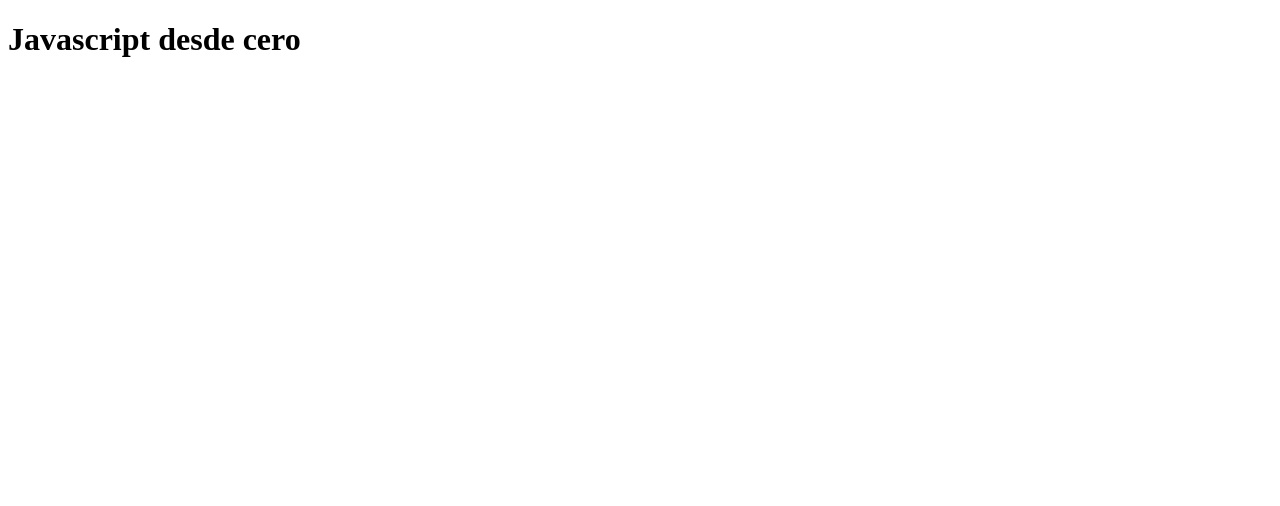
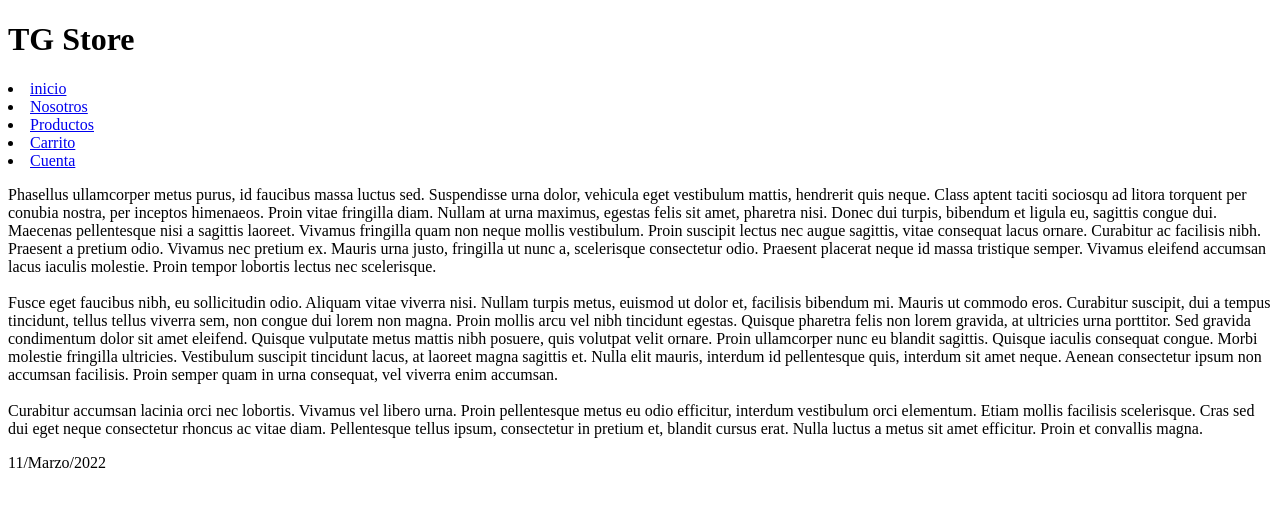
Before and after one commit to jsanjuan71/tecgurus-jsdc-mar2022, a plain HTML site: page index.html in a window 1280 px wide. Drawn offline with Linux system fonts and the light colour scheme.

Commit message:
Se creal el obtejo de configuracion

```diff
--- a/index.html
+++ b/index.html
@@ -1,28 +1,22 @@
-<!doctype html>
+<!DOCTYPE html>
 <html lang="en">
     <head>
-        <meta charset="utf-8">
-        <meta name="viewport" content="width=device-width, initial-scale=1">
+        <meta charset="UTF-8">
+        <meta http-equiv="X-UA-Compatible" content="IE=edge">
+        <meta name="viewport" content="width=device-width, initial-scale=1.0">
+        <title>TecGurus | Javascript desde cero</title>
+    </head>
+    <body>
+        <header>
+            <h1 id="title">TG Store</h1>
+            <nav id="menu"></nav>
+        </header>
 
-        <title>TecGurus | Javascript desde cero</title>
-        <meta name="description" content="A simple HTML5 Template for new projects.">
-        <meta name="author" content="SitePoint">
+        <p id="presentation"></p>
 
-        <meta property="og:title" content="A Basic HTML5 Template">
-        <meta property="og:type" content="website">
-        <meta property="og:description" content="A simple HTML5 Template for new projects.">
-        <meta property="og:image" content="image.png">
-
-        <link rel="icon" href="/favicon.ico">
-        <link rel="icon" href="/favicon.svg" type="image/svg+xml">
-        <link rel="apple-touch-icon" href="/apple-touch-icon.png">
-
-        <link rel="stylesheet" href="css/styles.css?v=1.0">
-
-    </head>
-
-    <body>
-        <h1>Javascript desde cero</h1>
+        <footer id="footer">
+            <p id="date"></p>
+        </footer>
         <script src="./index.js"></script>
     </body>
 </html>
--- a/index.js
+++ b/index.js
@@ -1 +1,48 @@
-console.log("Hello world");
+const monthNames = ["Enero", "Febro", "Marzo", "Abril", "Mayo", "Junio", "Julio", "Agosto", "Septiembre", "Octubre", "Noviembre", "Diciembre"];
+
+let config = {
+    name: "TG Store",
+    date: new Date(),
+    //menu: ["Inicio", "Nosotros", "Productos", "Carrito", "Cuenta"],
+    menu: [
+        { name: "inicio", href: "#"},
+        { name: "Nosotros", href: "#"},
+        { name: "Productos", href: "#"},
+        { name: "Carrito", href: "#"},
+        { name: "Cuenta", href: "#"},
+    ],
+    presentation: `Phasellus ullamcorper metus purus, id faucibus massa luctus sed. Suspendisse urna dolor, vehicula eget vestibulum mattis, hendrerit quis neque. Class aptent taciti sociosqu ad litora torquent per conubia nostra, per inceptos himenaeos. Proin vitae fringilla diam. Nullam at urna maximus, egestas felis sit amet, pharetra nisi. Donec dui turpis, bibendum et ligula eu, sagittis congue dui. Maecenas pellentesque nisi a sagittis laoreet. Vivamus fringilla quam non neque mollis vestibulum. Proin suscipit lectus nec augue sagittis, vitae consequat lacus ornare. Curabitur ac facilisis nibh. Praesent a pretium odio. Vivamus nec pretium ex. Mauris urna justo, fringilla ut nunc a, scelerisque consectetur odio. Praesent placerat neque id massa tristique semper. Vivamus eleifend accumsan lacus iaculis molestie. Proin tempor lobortis lectus nec scelerisque.
+
+    Fusce eget faucibus nibh, eu sollicitudin odio. Aliquam vitae viverra nisi. Nullam turpis metus, euismod ut dolor et, facilisis bibendum mi. Mauris ut commodo eros. Curabitur suscipit, dui a tempus tincidunt, tellus tellus viverra sem, non congue dui lorem non magna. Proin mollis arcu vel nibh tincidunt egestas. Quisque pharetra felis non lorem gravida, at ultricies urna porttitor. Sed gravida condimentum dolor sit amet eleifend. Quisque vulputate metus mattis nibh posuere, quis volutpat velit ornare. Proin ullamcorper nunc eu blandit sagittis. Quisque iaculis consequat congue. Morbi molestie fringilla ultricies. Vestibulum suscipit tincidunt lacus, at laoreet magna sagittis et. Nulla elit mauris, interdum id pellentesque quis, interdum sit amet neque. Aenean consectetur ipsum non accumsan facilisis. Proin semper quam in urna consequat, vel viverra enim accumsan.
+
+    Curabitur accumsan lacinia orci nec lobortis. Vivamus vel libero urna. Proin pellentesque metus eu odio efficitur, interdum vestibulum orci elementum. Etiam mollis facilisis scelerisque. Cras sed dui eget neque consectetur rhoncus ac vitae diam. Pellentesque tellus ipsum, consectetur in pretium et, blandit cursus erat. Nulla luctus a metus sit amet efficitur. Proin et convallis magna.`,
+
+};
+
+document.getElementById('title').innerHTML = config.name;
+document.getElementById('presentation').innerText = config.presentation;
+document.getElementById('date').innerHTML = `${config.date.getDate()}/${monthNames[config.date.getMonth()]}/${config.date.getFullYear()}`;
+document.getElementById('menu').innerHTML = getMenu(config.menu)
+
+
+//document.getElementById('menu').innerHTML = `<li>${config.menu.join('</li><li>')}</li>`;
+
+// config.menu.forEach(element => {
+//     document.getElementById('menu').append(stringToHTML(`<li>${element}</li>`));
+// });
+
+
+
+function stringToHTML(str) {
+	var parser = new DOMParser();
+	var doc = parser.parseFromString(str, 'text/html');
+	return doc.body;
+};
+
+function getMenu(menu) {
+    let stringMenu = '';
+    menu.forEach(element => {
+        stringMenu += `<li><a href="${element.href}">${element.name}</a></li>`;
+    });
+    return stringMenu;
+}
```
Also changed, not shown: presentation.txt (added).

───

TASK STATEMENT:
Reproduce the data above in full, exactly as it is, with the pictures left out.

TASK RESPONSE:
Before and after one commit to jsanjuan71/tecgurus-jsdc-mar2022, a plain HTML site: page index.html in a window 1280 px wide. Drawn offline with Linux system fonts and the light colour scheme.

Commit message:
Se creal el obtejo de configuracion

```diff
--- a/index.html
+++ b/index.html
@@ -1,28 +1,22 @@
-<!doctype html>
+<!DOCTYPE html>
 <html lang="en">
     <head>
-        <meta charset="utf-8">
-        <meta name="viewport" content="width=device-width, initial-scale=1">
+        <meta charset="UTF-8">
+        <meta http-equiv="X-UA-Compatible" content="IE=edge">
+        <meta name="viewport" content="width=device-width, initial-scale=1.0">
+        <title>TecGurus | Javascript desde cero</title>
+    </head>
+    <body>
+        <header>
+            <h1 id="title">TG Store</h1>
+            <nav id="menu"></nav>
+        </header>
 
-        <title>TecGurus | Javascript desde cero</title>
-        <meta name="description" content="A simple HTML5 Template for new projects.">
-        <meta name="author" content="SitePoint">
+        <p id="presentation"></p>
 
-        <meta property="og:title" content="A Basic HTML5 Template">
-        <meta property="og:type" content="website">
-        <meta property="og:description" content="A simple HTML5 Template for new projects.">
-        <meta property="og:image" content="image.png">
-
-        <link rel="icon" href="/favicon.ico">
-        <link rel="icon" href="/favicon.svg" type="image/svg+xml">
-        <link rel="apple-touch-icon" href="/apple-touch-icon.png">
-
-        <link rel="stylesheet" href="css/styles.css?v=1.0">
-
-    </head>
-
-    <body>
-        <h1>Javascript desde cero</h1>
+        <footer id="footer">
+            <p id="date"></p>
+        </footer>
         <script src="./index.js"></script>
     </body>
 </html>
--- a/index.js
+++ b/index.js
@@ -1 +1,48 @@
-console.log("Hello world");
+const monthNames = ["Enero", "Febro", "Marzo", "Abril", "Mayo", "Junio", "Julio", "Agosto", "Septiembre", "Octubre", "Noviembre", "Diciembre"];
+
+let config = {
+    name: "TG Store",
+    date: new Date(),
+    //menu: ["Inicio", "Nosotros", "Productos", "Carrito", "Cuenta"],
+    menu: [
+        { name: "inicio", href: "#"},
+        { name: "Nosotros", href: "#"},
+        { name: "Productos", href: "#"},
+        { name: "Carrito", href: "#"},
+        { name: "Cuenta", href: "#"},
+    ],
+    presentation: `Phasellus ullamcorper metus purus, id faucibus massa luctus sed. Suspendisse urna dolor, vehicula eget vestibulum mattis, hendrerit quis neque. Class aptent taciti sociosqu ad litora torquent per conubia nostra, per inceptos himenaeos. Proin vitae fringilla diam. Nullam at urna maximus, egestas felis sit amet, pharetra nisi. Donec dui turpis, bibendum et ligula eu, sagittis congue dui. Maecenas pellentesque nisi a sagittis laoreet. Vivamus fringilla quam non neque mollis vestibulum. Proin suscipit lectus nec augue sagittis, vitae consequat lacus ornare. Curabitur ac facilisis nibh. Praesent a pretium odio. Vivamus nec pretium ex. Mauris urna justo, fringilla ut nunc a, scelerisque consectetur odio. Praesent placerat neque id massa tristique semper. Vivamus eleifend accumsan lacus iaculis molestie. Proin tempor lobortis lectus nec scelerisque.
+
+    Fusce eget faucibus nibh, eu sollicitudin odio. Aliquam vitae viverra nisi. Nullam turpis metus, euismod ut dolor et, facilisis bibendum mi. Mauris ut commodo eros. Curabitur suscipit, dui a tempus tincidunt, tellus tellus viverra sem, non congue dui lorem non magna. Proin mollis arcu vel nibh tincidunt egestas. Quisque pharetra felis non lorem gravida, at ultricies urna porttitor. Sed gravida condimentum dolor sit amet eleifend. Quisque vulputate metus mattis nibh posuere, quis volutpat velit ornare. Proin ullamcorper nunc eu blandit sagittis. Quisque iaculis consequat congue. Morbi molestie fringilla ultricies. Vestibulum suscipit tincidunt lacus, at laoreet magna sagittis et. Nulla elit mauris, interdum id pellentesque quis, interdum sit amet neque. Aenean consectetur ipsum non accumsan facilisis. Proin semper quam in urna consequat, vel viverra enim accumsan.
+
+    Curabitur accumsan lacinia orci nec lobortis. Vivamus vel libero urna. Proin pellentesque metus eu odio efficitur, interdum vestibulum orci elementum. Etiam mollis facilisis scelerisque. Cras sed dui eget neque consectetur rhoncus ac vitae diam. Pellentesque tellus ipsum, consectetur in pretium et, blandit cursus erat. Nulla luctus a metus sit amet efficitur. Proin et convallis magna.`,
+
+};
+
+document.getElementById('title').innerHTML = config.name;
+document.getElementById('presentation').innerText = config.presentation;
+document.getElementById('date').innerHTML = `${config.date.getDate()}/${monthNames[config.date.getMonth()]}/${config.date.getFullYear()}`;
+document.getElementById('menu').innerHTML = getMenu(config.menu)
+
+
+//document.getElementById('menu').innerHTML = `<li>${config.menu.join('</li><li>')}</li>`;
+
+// config.menu.forEach(element => {
+//     document.getElementById('menu').append(stringToHTML(`<li>${element}</li>`));
+// });
+
+
+
+function stringToHTML(str) {
+	var parser = new DOMParser();
+	var doc = parser.parseFromString(str, 'text/html');
+	return doc.body;
+};
+
+function getMenu(menu) {
+    let stringMenu = '';
+    menu.forEach(element => {
+        stringMenu += `<li><a href="${element.href}">${element.name}</a></li>`;
+    });
+    return stringMenu;
+}
```
Also changed, not shown: presentation.txt (added).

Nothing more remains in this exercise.